The GOP's field of senators and governors is loaded with impressive resumes. Still, some Republicans long for luminaries who are sitting out the race--former Cabinet secretaries Jack Kemp, William E. Bennett, and Richard B. Cheney. Party pros also worry that beyond the core theme of smaller government, the candidates haven't found a message that resonates. Gramm's bootstrap welfare position seems mean-spirited to some. And California Governor Pete Wilson's stands on immigration and affirmative action have turned off others.
CAN'T DO? Forbes, the editor-in-chief of Forbes magazine, hopes to fill the void left by the other Republican candidates. "As a group, they don't reflect the can-do spirit." Forbes says.

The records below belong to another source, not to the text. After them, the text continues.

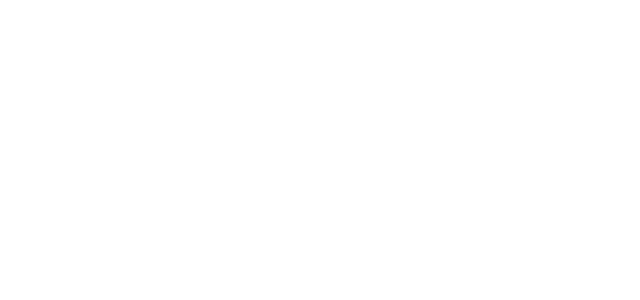
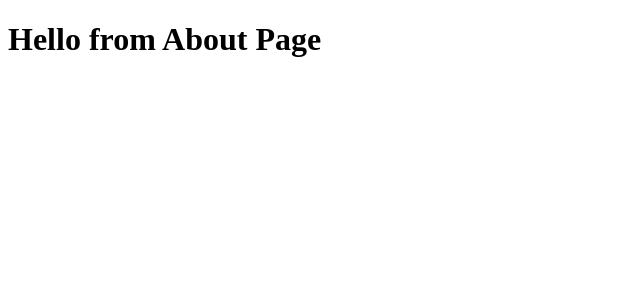
Before and after one commit to tmaxwellmt/blog-website, a React app in the folder client/: page /About in a window 1280 px wide. Shown: the top 300 px of the page, without its empty margins (0-640 px from the left). Built offline with nearby package versions, Linux system fonts and the light colour scheme.

Commit message:
made about page

```diff
--- /dev/null
+++ b/client/src/components/About/About.js
@@ -0,0 +1,11 @@
+import React from 'react'
+
+const About = (props) => {
+  return (
+    <div>
+      <h1>Hello from About Page</h1>
+    </div>
+  )
+}
+
+export default About
--- a/client/src/components/index.js
+++ b/client/src/components/index.js
@@ -1 +1,2 @@
 export {default as Home} from  './Home/Home'
+export {default as About} from  './About/About'
--- /dev/null
+++ b/client/src/containers/About/AboutContainer.js
@@ -0,0 +1,15 @@
+import React, {Component} from 'react'
+
+import {About} from '../../components'
+
+class AboutContainer extends Component {
+  render() {
+    return (
+      <div>
+        <About />
+      </div>
+    )
+  }
+}
+
+export default About
--- a/client/src/containers/index.js
+++ b/client/src/containers/index.js
@@ -1 +1,2 @@
 export {default as HomeContainer} from  './Home/HomeContainer'
+export {default as AboutContainer} from  './About/AboutContainer'
--- a/client/src/index.js
+++ b/client/src/index.js
@@ -8,6 +8,7 @@ import {Router,
 
 import App from './App';
 import {HomeContainer} from './containers'
+import {AboutContainer} from './containers'
 
 
 ReactDOM.render(
@@ -15,6 +16,7 @@ ReactDOM.render(
     <Route path="/" component={App}>
       <Route path="/Home" component={HomeContainer}/>
       <IndexRoute component={HomeContainer} />
+      <Route path="/About" component={AboutContainer}/>
     </Route>
   </Router>,
   document.getElementById('root')
```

The millionaire's vision is one of Reagan-style optimism. He would unleash economic prosperity by adopting a 17% flat income tax, returning to the gold standard, and partially privatizing Social Security. A longtime supply sider, Forbes derides a sudden interest in tax overhaul by Dole and other GOP contenders. "They put their fingers in the air and realize that people are moving in this direction," he says. "When the flak starts, will they have the Reaganesque stamina to see it through?"
GOP insiders think that Forbes's candidacy, at the very least, could shift the debate to the economy. But some strategists think only a Powell run could lift the party from its doldrums. According to polls, Powell is the only Republican who could beat Clinton today. In New Hampshire, 53% of Republicans think Powell should run--a bad sign for Dole.
Powellmania could moderate as the general's book blitz ends. And Dole backers argue that the Senate Majority Leader merely is facing the dip in support that all front-runners experience. "All that matters now is who's got the best organization, and Dole remains the man to beat," says Dole adviser Mark Goodin, a GOP consultant. How about Powell? "The public is enchanted with theoretical candidates--until they jump in the race," he says.
That may be true. But whether Powell, Newt, and the others run or not, Republicans may still face a nagging question: With a weak incumbent in the White House, shouldn't we be doing better?
The GOP's Presidential Prospects
Front-runner Dole is stumbling, opening up the race to new rivals
-- Colin Powell
A fiscal conservative, social moderate. Backs affirmative action.
PROSPECTS: Instant front-runner if he runs. But will he fit the GOP?
-- Malcolm Forbes Jr.
PLATFORM: A libertarian supply-sider. Pro-choice and pro-flat tax.
PROSPECTS: Poor except among the wealthy and GOP libertarians.
-- Bob Dole
PLATFORM: Mainstream conservative who supports a balanced budget.
PROSPECTS: Front-runner could exit if support continues to erode.